Nederland, Colorado. Moving from Oak Park (which is right outside Chicago on the west side) to Nederland was kind of a trip. Nederland has a population of approximately 1,300 and is in the mountains 17 miles from and 3,000 feet higher than Boulder. The weirdest things in the early days of living in Ned were adjusting to the altitude (oh man working out at the one gym in town was really hard for a while) and how freaking dark it gets up there. And quiet! Our street wasn’t paved and we had to go to the post office to get our mail. We had to get some obscure satellite internet and take our garbage to the dump and pay them to take it (they took recycling for free). It was cold as shit up there in the winter but the summer was glorious. You don’t need air conditioning in Ned. They have the best 4th of July fireworks I’ve ever seen (although, to be fair, I’m biased against the ones in Chicago not because they’re on the 3rd but due to an unfortunate incident involving Gino’s East Pizza, Dove bars, unbearable heat, projectile vomiting in two modes of transportation, and my mom’s misguided attempt to cover up the smell by spraying Georgio cologne in the car so it smelled like vomit and Georgio for the next 100 years) and there’s a good chance the guys doing the fireworks are high as shit and after the grand finale, when everybody is leaving, they’ll just randomly start lighting more fireworks and that’s kind of how Nederland rolls. The people who worked at the beer store were usually Cubs fans. It seems like most people don’t live in town for long. Although Ben and I are really city people, if I didn’t have to have a job, I wouldn’t mind living there again. I wouldn’t mind, someday when we’re rich (haha), having a tiny little cabin in an unassuming town like Ned where we can hang out with Soren and the dogs on weekends.

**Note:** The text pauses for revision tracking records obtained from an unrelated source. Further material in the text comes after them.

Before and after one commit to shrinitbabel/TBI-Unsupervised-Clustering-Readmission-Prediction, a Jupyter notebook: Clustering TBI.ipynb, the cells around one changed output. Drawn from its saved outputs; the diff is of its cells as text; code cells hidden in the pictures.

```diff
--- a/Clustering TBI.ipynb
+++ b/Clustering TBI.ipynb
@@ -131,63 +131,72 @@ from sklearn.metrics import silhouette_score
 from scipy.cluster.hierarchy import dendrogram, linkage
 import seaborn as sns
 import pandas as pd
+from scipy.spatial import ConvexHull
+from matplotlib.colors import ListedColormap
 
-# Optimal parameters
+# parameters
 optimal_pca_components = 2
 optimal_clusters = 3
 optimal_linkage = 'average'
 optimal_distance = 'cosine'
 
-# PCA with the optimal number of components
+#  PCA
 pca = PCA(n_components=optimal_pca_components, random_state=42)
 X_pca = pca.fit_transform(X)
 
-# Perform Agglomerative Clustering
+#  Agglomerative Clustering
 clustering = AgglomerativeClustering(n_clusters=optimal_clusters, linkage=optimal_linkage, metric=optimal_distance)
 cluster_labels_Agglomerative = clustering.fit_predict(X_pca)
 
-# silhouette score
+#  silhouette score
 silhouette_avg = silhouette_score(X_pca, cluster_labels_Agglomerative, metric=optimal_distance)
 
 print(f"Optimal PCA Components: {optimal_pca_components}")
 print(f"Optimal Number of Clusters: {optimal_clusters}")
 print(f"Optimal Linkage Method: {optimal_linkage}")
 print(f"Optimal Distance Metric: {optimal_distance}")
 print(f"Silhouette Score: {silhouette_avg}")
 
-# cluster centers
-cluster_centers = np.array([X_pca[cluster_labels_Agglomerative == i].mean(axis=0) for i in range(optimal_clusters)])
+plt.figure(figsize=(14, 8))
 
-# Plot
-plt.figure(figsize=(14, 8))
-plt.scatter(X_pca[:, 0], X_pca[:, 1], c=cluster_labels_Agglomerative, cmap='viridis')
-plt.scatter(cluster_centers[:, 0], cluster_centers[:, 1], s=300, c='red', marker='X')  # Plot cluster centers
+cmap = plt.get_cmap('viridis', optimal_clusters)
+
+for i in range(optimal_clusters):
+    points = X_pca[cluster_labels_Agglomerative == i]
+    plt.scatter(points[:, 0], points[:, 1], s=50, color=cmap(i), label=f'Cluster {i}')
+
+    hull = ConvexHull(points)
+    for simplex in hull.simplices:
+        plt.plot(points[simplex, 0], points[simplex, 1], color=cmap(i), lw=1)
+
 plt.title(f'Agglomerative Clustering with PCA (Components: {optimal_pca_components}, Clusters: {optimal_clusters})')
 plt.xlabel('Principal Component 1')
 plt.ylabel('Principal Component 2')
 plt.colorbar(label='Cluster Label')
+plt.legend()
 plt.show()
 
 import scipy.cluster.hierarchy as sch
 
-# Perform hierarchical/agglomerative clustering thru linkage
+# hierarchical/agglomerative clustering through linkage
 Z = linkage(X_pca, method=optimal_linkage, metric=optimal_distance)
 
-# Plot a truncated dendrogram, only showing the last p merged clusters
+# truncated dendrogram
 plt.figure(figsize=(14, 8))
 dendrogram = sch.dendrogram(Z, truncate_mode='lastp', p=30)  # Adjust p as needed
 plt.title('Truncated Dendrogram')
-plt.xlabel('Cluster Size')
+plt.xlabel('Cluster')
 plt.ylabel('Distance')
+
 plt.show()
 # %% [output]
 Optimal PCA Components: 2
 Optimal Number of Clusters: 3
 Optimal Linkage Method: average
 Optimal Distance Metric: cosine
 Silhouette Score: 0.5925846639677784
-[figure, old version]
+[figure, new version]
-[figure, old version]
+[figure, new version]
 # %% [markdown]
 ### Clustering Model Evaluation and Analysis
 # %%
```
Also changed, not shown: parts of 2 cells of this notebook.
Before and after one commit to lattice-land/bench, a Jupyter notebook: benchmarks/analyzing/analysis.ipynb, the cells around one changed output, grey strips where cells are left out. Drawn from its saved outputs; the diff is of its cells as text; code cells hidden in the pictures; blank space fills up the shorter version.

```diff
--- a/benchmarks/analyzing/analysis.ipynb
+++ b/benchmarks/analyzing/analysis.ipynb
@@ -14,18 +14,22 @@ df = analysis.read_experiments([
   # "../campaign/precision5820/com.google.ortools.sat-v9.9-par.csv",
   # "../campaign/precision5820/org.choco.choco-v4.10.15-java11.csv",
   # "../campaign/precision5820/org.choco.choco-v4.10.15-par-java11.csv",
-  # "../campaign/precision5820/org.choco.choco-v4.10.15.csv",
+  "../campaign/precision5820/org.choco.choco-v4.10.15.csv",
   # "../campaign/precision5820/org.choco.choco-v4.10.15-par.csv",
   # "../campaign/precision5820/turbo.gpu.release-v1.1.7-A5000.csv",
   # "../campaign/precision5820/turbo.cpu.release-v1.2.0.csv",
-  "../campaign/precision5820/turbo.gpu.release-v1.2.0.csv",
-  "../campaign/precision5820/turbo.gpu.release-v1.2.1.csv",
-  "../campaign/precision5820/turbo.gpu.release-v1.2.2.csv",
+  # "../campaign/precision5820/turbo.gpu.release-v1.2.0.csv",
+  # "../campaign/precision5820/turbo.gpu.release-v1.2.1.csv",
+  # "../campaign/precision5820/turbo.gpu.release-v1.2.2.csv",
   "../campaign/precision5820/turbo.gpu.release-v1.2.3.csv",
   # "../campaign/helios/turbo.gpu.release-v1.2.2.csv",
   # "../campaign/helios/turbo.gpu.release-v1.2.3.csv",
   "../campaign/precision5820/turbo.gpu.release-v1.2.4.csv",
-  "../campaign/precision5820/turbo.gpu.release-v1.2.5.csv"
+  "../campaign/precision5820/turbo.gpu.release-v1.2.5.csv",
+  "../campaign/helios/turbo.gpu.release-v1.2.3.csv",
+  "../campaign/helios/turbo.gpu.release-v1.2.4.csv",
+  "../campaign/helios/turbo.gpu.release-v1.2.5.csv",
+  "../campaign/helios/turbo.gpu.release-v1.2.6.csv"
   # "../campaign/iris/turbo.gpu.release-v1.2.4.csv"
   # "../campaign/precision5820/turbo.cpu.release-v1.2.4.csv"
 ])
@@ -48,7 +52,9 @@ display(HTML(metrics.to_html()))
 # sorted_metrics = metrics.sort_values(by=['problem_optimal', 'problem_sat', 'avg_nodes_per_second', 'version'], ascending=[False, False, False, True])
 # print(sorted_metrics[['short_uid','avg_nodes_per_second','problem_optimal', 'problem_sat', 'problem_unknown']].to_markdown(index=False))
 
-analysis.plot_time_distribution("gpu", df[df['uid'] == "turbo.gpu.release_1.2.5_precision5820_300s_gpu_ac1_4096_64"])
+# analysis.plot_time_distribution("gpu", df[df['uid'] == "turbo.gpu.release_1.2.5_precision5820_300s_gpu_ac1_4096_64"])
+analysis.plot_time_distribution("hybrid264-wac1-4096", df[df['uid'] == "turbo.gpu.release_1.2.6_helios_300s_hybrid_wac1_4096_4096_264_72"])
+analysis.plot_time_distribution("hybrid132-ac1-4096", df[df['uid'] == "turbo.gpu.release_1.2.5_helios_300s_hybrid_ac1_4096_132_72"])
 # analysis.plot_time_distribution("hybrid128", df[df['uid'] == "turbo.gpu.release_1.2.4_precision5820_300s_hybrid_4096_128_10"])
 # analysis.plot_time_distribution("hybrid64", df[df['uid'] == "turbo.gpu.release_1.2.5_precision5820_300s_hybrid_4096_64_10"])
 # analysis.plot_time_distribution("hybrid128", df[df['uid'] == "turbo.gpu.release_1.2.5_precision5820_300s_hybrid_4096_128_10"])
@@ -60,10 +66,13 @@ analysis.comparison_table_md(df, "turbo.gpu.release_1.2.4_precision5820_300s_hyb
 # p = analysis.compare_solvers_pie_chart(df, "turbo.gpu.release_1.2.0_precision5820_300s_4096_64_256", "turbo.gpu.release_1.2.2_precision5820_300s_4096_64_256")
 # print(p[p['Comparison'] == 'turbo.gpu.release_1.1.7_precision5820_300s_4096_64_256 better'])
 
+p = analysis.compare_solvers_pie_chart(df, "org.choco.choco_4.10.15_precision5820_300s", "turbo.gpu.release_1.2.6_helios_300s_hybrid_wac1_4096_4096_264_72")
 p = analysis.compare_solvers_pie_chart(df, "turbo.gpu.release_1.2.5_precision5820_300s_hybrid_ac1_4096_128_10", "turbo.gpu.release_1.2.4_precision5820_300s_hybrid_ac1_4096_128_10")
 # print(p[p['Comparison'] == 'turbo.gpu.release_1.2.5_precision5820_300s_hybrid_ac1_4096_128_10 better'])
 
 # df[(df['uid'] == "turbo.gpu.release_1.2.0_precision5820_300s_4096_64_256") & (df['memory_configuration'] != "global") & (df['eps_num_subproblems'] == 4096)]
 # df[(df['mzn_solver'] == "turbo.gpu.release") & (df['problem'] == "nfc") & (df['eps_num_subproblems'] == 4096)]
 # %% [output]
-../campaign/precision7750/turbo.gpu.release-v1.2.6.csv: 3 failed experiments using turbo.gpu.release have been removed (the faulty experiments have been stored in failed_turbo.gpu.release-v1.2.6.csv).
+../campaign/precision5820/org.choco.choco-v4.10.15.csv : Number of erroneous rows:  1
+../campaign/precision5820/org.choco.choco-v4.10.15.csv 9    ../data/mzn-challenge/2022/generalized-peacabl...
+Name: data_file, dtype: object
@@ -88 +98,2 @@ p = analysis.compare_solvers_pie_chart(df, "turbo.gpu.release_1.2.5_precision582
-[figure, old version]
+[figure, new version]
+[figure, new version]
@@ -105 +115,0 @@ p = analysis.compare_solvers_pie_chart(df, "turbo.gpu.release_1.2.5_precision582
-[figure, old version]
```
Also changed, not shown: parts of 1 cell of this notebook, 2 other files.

We lived in the upstairs apartment of this place in the Baker neighborhood of Denver. We never used the front door; we parked in back and climbed the somewhat scary (especially when it was snowy) stairway that led from the back yard to the living room. The living room was small and the kitchen was like a closet and the bedrooms were gigantic — it was kind of like the opposite of every other place I’ve lived. We liked this place (very cute!) but the downstairs neighbors complained about how much noise we made all the time. They called the landlord to complain about us. One day, they complained about the noise when Ben was playing a keyboard while wearing headphones. At that point, we figured it was time to buy a house. So that’s what we did and it’s a-whole-nother adventure.